The tone and direction of news coverage reflects the newspapers’ reliance on elite sources. Government officials represent almost two thirds of all sources on taxes in both newspapers. And business representatives and experts were the next most common sources, accounting for another quarter of sources. All other sources appeared less frequently. Labor unions received some attention in 1981, appearing as sources in 7 articles, or 2 percent of sources in the New York Timesthat year. That was the greatest attention labor unions received during the period. Labor union references declined to virtual invisibility thereafter, appearing in only one or two stories in subsequent years. There was a single reference to a labor union source in the Timesin 2016, or a fraction of one percent of sources in the paper that year. There was not even one union representative in USA Todayforthe entire year. They accounted for 7.6 percent of sources in the Timesfor the entire period, almost exactly half of the percentage of business sources, and one ninth of the percentage for officials. They were even less visible in years with regressive tax cuts, just 2.8 percent of sources in the Timesin 1981 and 6.6 percent of sources in 2001. They were 6.9 percent of the sources in the Timesin 2016, quite close to their representation in 2001. But not a single ordinary person appeared as a source in USA Todayfor the entire year. In fact, every one of the sources inUSA Todayin 2016 came from government, business, or the intellectual class.
However, in years with progressive tax increases, the national newspapers paid more attention to public support for progressive taxes, and they were more likely to cite ordinary people. References to public opinion and the use of ordinary people as sources both peaked in 2012, leading to a small increase in taxes on the wealthy at the end of the year. Coverage may have been affected by the emergence of Occupy Wall Street. Attention was relatively intense during the fall of 2011, underscoring the potential impact of citizen action in exceptional circumstances. The comparative silence on progressive taxes as Occupy faded from the scene, and the spike in attention around the election—with the continued dominance of officials as sources—suggests that it was the Obama administration and its presidential campaign that drove newspaper attention. This indicates that social movements succeed when they capture the attention of elites. But it also shows that newspaperstake issues seriously when elites promote them.

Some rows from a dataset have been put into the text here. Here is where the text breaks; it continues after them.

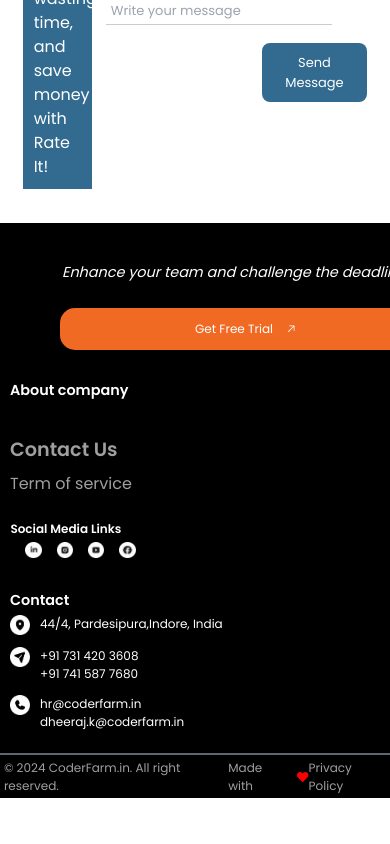
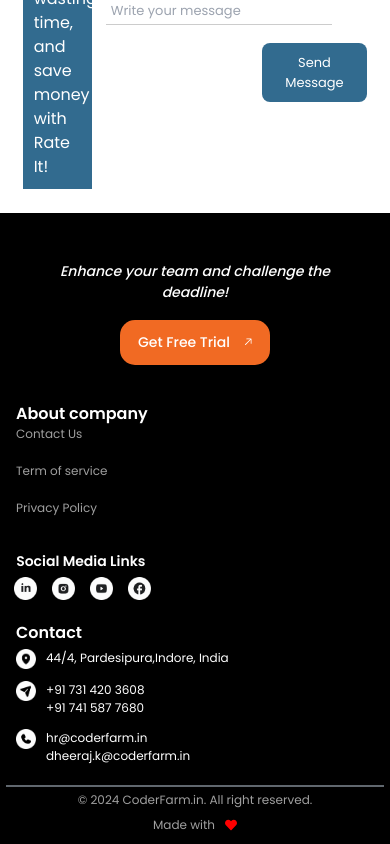
Before and after one commit to Jomeku9211/CF-Portal, a React (Vite) app: page /about in a window 390 px wide. Shown: the part 1290-2134 px from the top of the page. Before the commit the page ends 2088 px from the top, so only its background shows below. Built offline with nearby package versions, Linux system fonts and the light colour scheme.

Commit message:
WIP Footer Responsive

```diff
--- a/src/components/FooterComp/Footer.tsx
+++ b/src/components/FooterComp/Footer.tsx
@@ -21,10 +21,11 @@ function Footer() {
           </div>
         </div>
         <div className="Footer_Main_Box2">
-          <p>About company</p>
+          <h4>About company</h4>
           <div>
             <p>Contact Us</p>
             <p>Term of service</p>
+            <p>Privacy Policy</p>
           </div>
         </div>
         <div className="Footer_Main_Box3">
@@ -61,7 +62,7 @@ function Footer() {
           </div>
         </div>
         <div className="Footer_Main_Box4">
-          <p>Contact</p>
+          <p className="contact_text">Contact</p>
           <div className="Footer_Main_Box4_Location">
             <div className="contact">
               <img src={Location} className="Img" />
@@ -90,7 +91,7 @@ function Footer() {
           <p>Made with </p>
           <FaHeart />
         </div>
-        <p>Privacy Policy</p>
+        <p className="policy">Privacy Policy</p>
       </div>
     </div>
   );
--- a/src/styles/Footerstyles/Footer.css
+++ b/src/styles/Footerstyles/Footer.css
@@ -66,13 +66,13 @@
   line-height: 27px;
 }
 
-.Footer_Main_Box2 :nth-child(1) {
+.Footer_Main_Box2 > h4 {
   font-weight: bold;
-  font-size: larger;
+  font-size: 20px;
   margin-top: 10%;
 }
 
-.Footer_Main_Box2 :nth-child(2) {
+.Footer_Main_Box2 > div {
   margin-top: 6%;
 }
 
@@ -272,85 +272,213 @@
     justify-content: flex-start;
   }
 }
-
-@media (max-width: 375px) {
-  .Footer_Main_UpperSection {
-    margin: 10px;
-    display: flex;
-    flex-direction: column;
-    align-items: flex-start;
-    justify-content: flex-start;
-    font-size: 10px;
+@media (max-width: 426px) {
+  .Footer_Main{
+    padding: 6px;
   }
-
   .Footer_Main_Box1 {
-    height: 150px;
-    gap: 2%;
-    align-items: flex-start;
+    width: 86%;
+    margin: auto;
   }
 
   .Footer_Main_Box1 p {
-    padding: 2px;
-    text-align: left;
+    text-align: center;
+    font-weight: 500;
+    font-size: 14px;
   }
   .Footer_Main_Box1 > div {
-    width: 100%;
-    margin: auto;
-    padding: 10px;
-    border-radius: 15px;
+    width: 150px;
   }
   .Footer_Main_Box2 {
-    height: 150px;
-    margin-top: -30px;
+    height: 130px;
+    margin-top: -1px;
     align-items: flex-start;
+    line-height: 1px;
   }
 
-  .Footer_Main_Box2 p {
+  .Footer_Main_Box2 > p {
     text-align: left;
-    margin-top: 10px;
+    margin-top: 0px;
+    line-height: 0px;
+  }
+
+  .Footer_Main_Box2 > h4 {
+    font-size: 16px;
+    font-weight: bold;
+  line-height: 0px;
+  }
+  .Footer_Main_Box2 > div {
+    font-size: 12px;
+    margin-top: -1%;
   }
 
   .Footer_Main_Box3 {
-    height: 150px;
-    margin-top: -10px;
-    margin-left: -7px;
-    align-items: flex-start;
+    font-size: 14px;
+    margin-top: 2%;
   }
 
-  .Footer_Main_Box3 p {
-    text-align: left;
+  .Footer_Main_Box3 > div {
+    margin-left: -44px;
   }
 
   .Footer_Main_Box3 img {
-    width: 60px;
-    margin-left: -25px;
+    width: 80px;
   }
 
-  .Footer_Main_Box4 {
-    margin-top: -80px;
-    height: 150px;
-    font-size: 10px;
-    align-items: flex-start;
-    text-align: left;
+  .Footer_Main_Box4 .contact_text {
+    font-size: 16px;
   }
 
-  .Footer_Main_Box4_Location {
-    margin-left: 0;
-    margin-top: 4px;
+  .Footer_Main_LowerSection .policy {
+    display: none;
+  }
+  .Footer_Main_LowerSection{
+    font-size: 12px;
+    display: block;
+    text-align: center;
+  }
+  .Footer_Main_LowerSection > div{
+    margin-top: 2%;
+    text-align: center;
     display: flex;
-    flex-direction: column;
-    justify-content: flex-start;
-    font-size: 10px;
+    justify-content: center;
+  }
+}
+@media (max-width: 376px) {
+  .Footer_Main_Box1 {
+    width: 86%;
+    margin: auto;
   }
 
-  .Footer_Main_Box4_Location img {
-    height: 20px;
-    width: 20px;
+  .Footer_Main_Box1 p {
+    text-align: center;
+    font-weight: 500;
+    font-size: 14px;
+  }
+  .Footer_Main_Box1 > div {
+    width: 150px;
+  }
+  .Footer_Main_Box2 {
+    height: 130px;
+    margin-top: -1px;
+    align-items: flex-start;
+    line-height: 1px;
   }
 
-  .Footer_Main_LowerSection {
-    margin-top: 50px;
-    font-size: 10px;
-    justify-content: flex-start;
+  .Footer_Main_Box2 > p {
+    text-align: left;
+    margin-top: 0px;
+    line-height: 0px;
+  }
+
+  .Footer_Main_Box2 > h4 {
+    font-size: 16px;
+    font-weight: bold;
+  line-height: 0px;
+  }
+  .Footer_Main_Box2 > div {
+    font-size: 12px;
+    margin-top: -1%;
+  }
+
+  .Footer_Main_Box3 {
+    font-size: 14px;
+    margin-top: 2%;
+  }
+
+  .Footer_Main_Box3 > div {
+    margin-left: -44px;
+  }
+
+  .Footer_Main_Box3 img {
+    width: 80px;
+  }
+
+  .Footer_Main_Box4 .contact_text {
+    font-size: 16px;
+  }
+
+  .Footer_Main_LowerSection .policy {
+    display: none;
+  }
+  .Footer_Main_LowerSection{
+    font-size: 12px;
+    display: block;
+    text-align: center;
+  }
+  .Footer_Main_LowerSection > div{
+    margin-top: 2%;
+    text-align: center;
+    display: flex;
+    justify-content: center;
   }
 }
+@media (max-width: 320px) {
+  .Footer_Main_Box1 {
+    width: 86%;
+    margin: auto;
+  }
+
+  .Footer_Main_Box1 p {
+    text-align: center;
+    font-weight: 500;
+    font-size: 14px;
+  }
+  .Footer_Main_Box1 > div {
+    width: 150px;
+  }
+  .Footer_Main_Box2 {
+    height: 130px;
+    margin-top: -1px;
+    align-items: flex-start;
+    line-height: 1px;
+  }
+
+  .Footer_Main_Box2 > p {
+    text-align: left;
+    margin-top: 0px;
+    line-height: 0px;
+  }
+
+  .Footer_Main_Box2 > h4 {
+    font-size: 16px;
+    font-weight: bold;
+  line-height: 0px;
+  }
+  .Footer_Main_Box2 > div {
+    font-size: 12px;
+    margin-top: -1%;
+  }
+
+  .Footer_Main_Box3 {
+    font-size: 14px;
+    margin-top: 2%;
+  }
+
+  .Footer_Main_Box3 > div {
+    margin-left: -44px;
+  }
+
+  .Footer_Main_Box3 img {
+    width: 80px;
+  }
+
+  .Footer_Main_Box4 .contact_text {
+    font-size: 16px;
+  }
+
+  .Footer_Main_LowerSection .policy {
+    display: none;
+  }
+  .Footer_Main_LowerSection{
+    font-size: 12px;
+    display: block;
+    text-align: center;
+  }
+  .Footer_Main_LowerSection > div{
+    margin-top: 2%;
+    text-align: center;
+    display: flex;
+    justify-content: center;
+  }
+}
```
Also changed, not shown: src/App.tsx (line endings or trailing spaces).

Over the last forty years policy makers have shifted the tax burden away from businesses and the wealthy and increased the relative burden on ordinary citizens, with the consistent support of the national newspapers.

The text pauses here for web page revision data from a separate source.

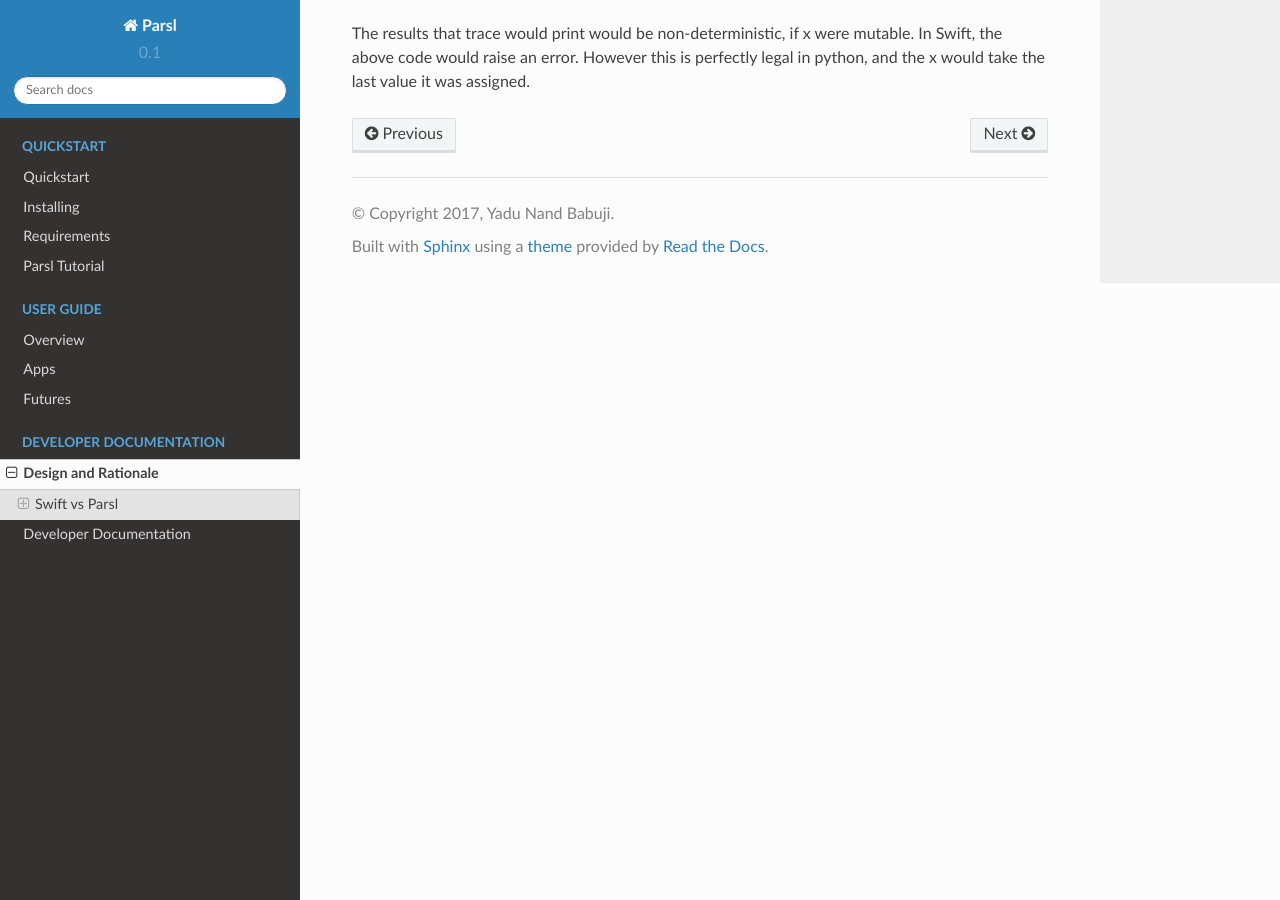
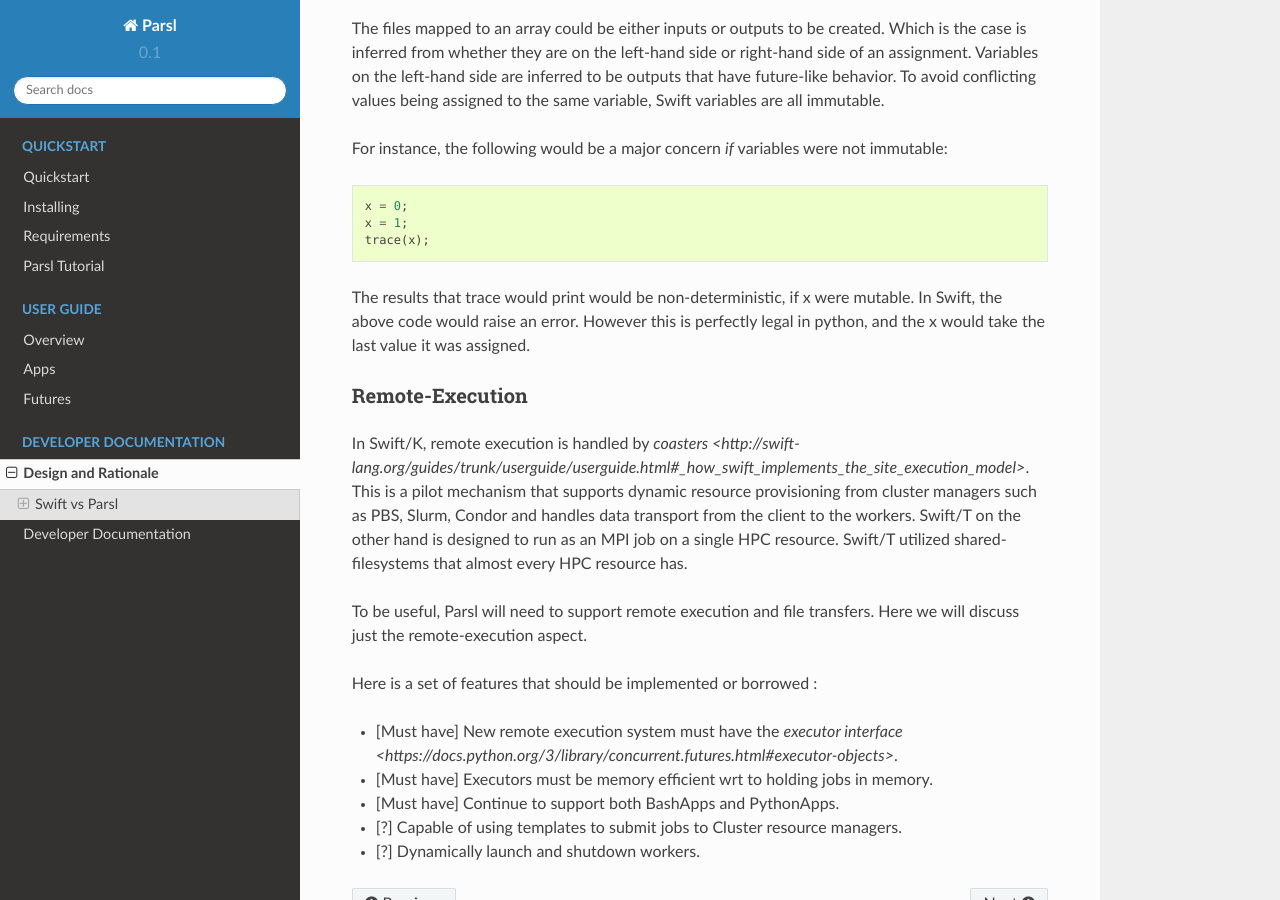
Before and after one commit to Parsl/parsl, a Sphinx documentation site: the page built from docs/devguide/design.rst, in a window 1280 px wide and 900 px high, scrolled down 1996 px. Built offline with Sphinx 7.4.7 and the Read the Docs theme 2.0.0, drawn with Linux system fonts in a browser that asks for light colours; some of the changed text lies outside the part shown.

Commit message:
Updating dev guide

```diff
--- a/docs/devguide/design.rst
+++ b/docs/devguide/design.rst
@@ -12,10 +12,21 @@
 However, we lose the parallel evaluation of every statement in a script. The thesis is that what we
 lose is minimal and will not affect 95% of our workflows. This is not yet substanciated.
 
+Please note that there are two Swift languages: `Swift/K <http://swift-lang.org/main/>`
+and `Swift/T <http://swift-lang.org/Swift-T/index.php>`_ . These have diverged in syntax and behavior.
+Swift/K is designed for grids and clusters runs the java based
+`Karajan <https://wiki.cogkit.org/wiki/Karajan>`_ (hence, /K) execution framework.
+Swift/T is a completely new implementation of Swift/K for high-performance computing. Swift/T uses
+Turbine(hence, /T) and and
+`ADLB <http://www.mcs.anl.gov/project/adlb-asynchronous-dynamic-load-balancer>` runtime libraries for
+highly scalable dataflow processing over MPI,
+without single-node bottlenecks.
+
+
 Parallel Evaluation
 ^^^^^^^^^^^^^^^^^^^
 
-In Swift, every statement is evaluated in parallel.
+In Swift (K&T), every statement is evaluated in parallel.
 
 .. code-block:: c
 
@@ -60,7 +71,11 @@
 Mappers
 ^^^^^^^
 
-In Swift, a mapper is ...
+In Swift/K, a mapper is a mechanism to map files to variables. Swift need's to know files
+on disk so that it could move them to remote sites for execution or as inputs to applications.
+Mapped file variables also indicate to swift that, when files are created on remote sites, they
+need to be staged back. Swift/K provides several mappers which makes it convenient to map files on
+disk to file variables.
 
 There are two choices here :
 
@@ -94,3 +109,22 @@
 The results that trace would print would be non-deterministic, if x were mutable. In Swift, the above code
 would raise an error. However this is perfectly legal in python, and the x would take the last value it
 was assigned.
+
+Remote-Execution
+^^^^^^^^^^^^^^^^
+
+In Swift/K, remote execution is handled by `coasters <http://swift-lang.org/guides/trunk/userguide/userguide.html#_how_swift_implements_the_site_execution_model>`. This is a pilot mechanism that supports
+dynamic resource provisioning from cluster managers such as PBS, Slurm, Condor and handles data
+transport from the client to the workers. Swift/T on the other hand is designed to run as an MPI job on
+a single HPC resource. Swift/T utilized shared-filesystems that almost every HPC resource has.
+
+To be useful, Parsl will need to support remote execution and file transfers. Here we will discuss just
+the remote-execution aspect.
+
+Here is a set of features that should be implemented or borrowed :
+
+* [Must have] New remote execution system must have the `executor interface <https://docs.python.org/3/library/concurrent.futures.html#executor-objects>`.
+* [Must have] Executors must be memory efficient wrt to holding jobs in memory.
+* [Must have] Continue to support both BashApps and PythonApps.
+* [?] Capable of using templates to submit jobs to Cluster resource managers.
+* [?] Dynamically launch and shutdown workers.
```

Sammartino, Frank, Phillip Stallworth, and David Weiner. 2018. “The effect of the TCJA individual income tax provisions across income groups and across the states.” Tax Policy Center, March 28, 2018.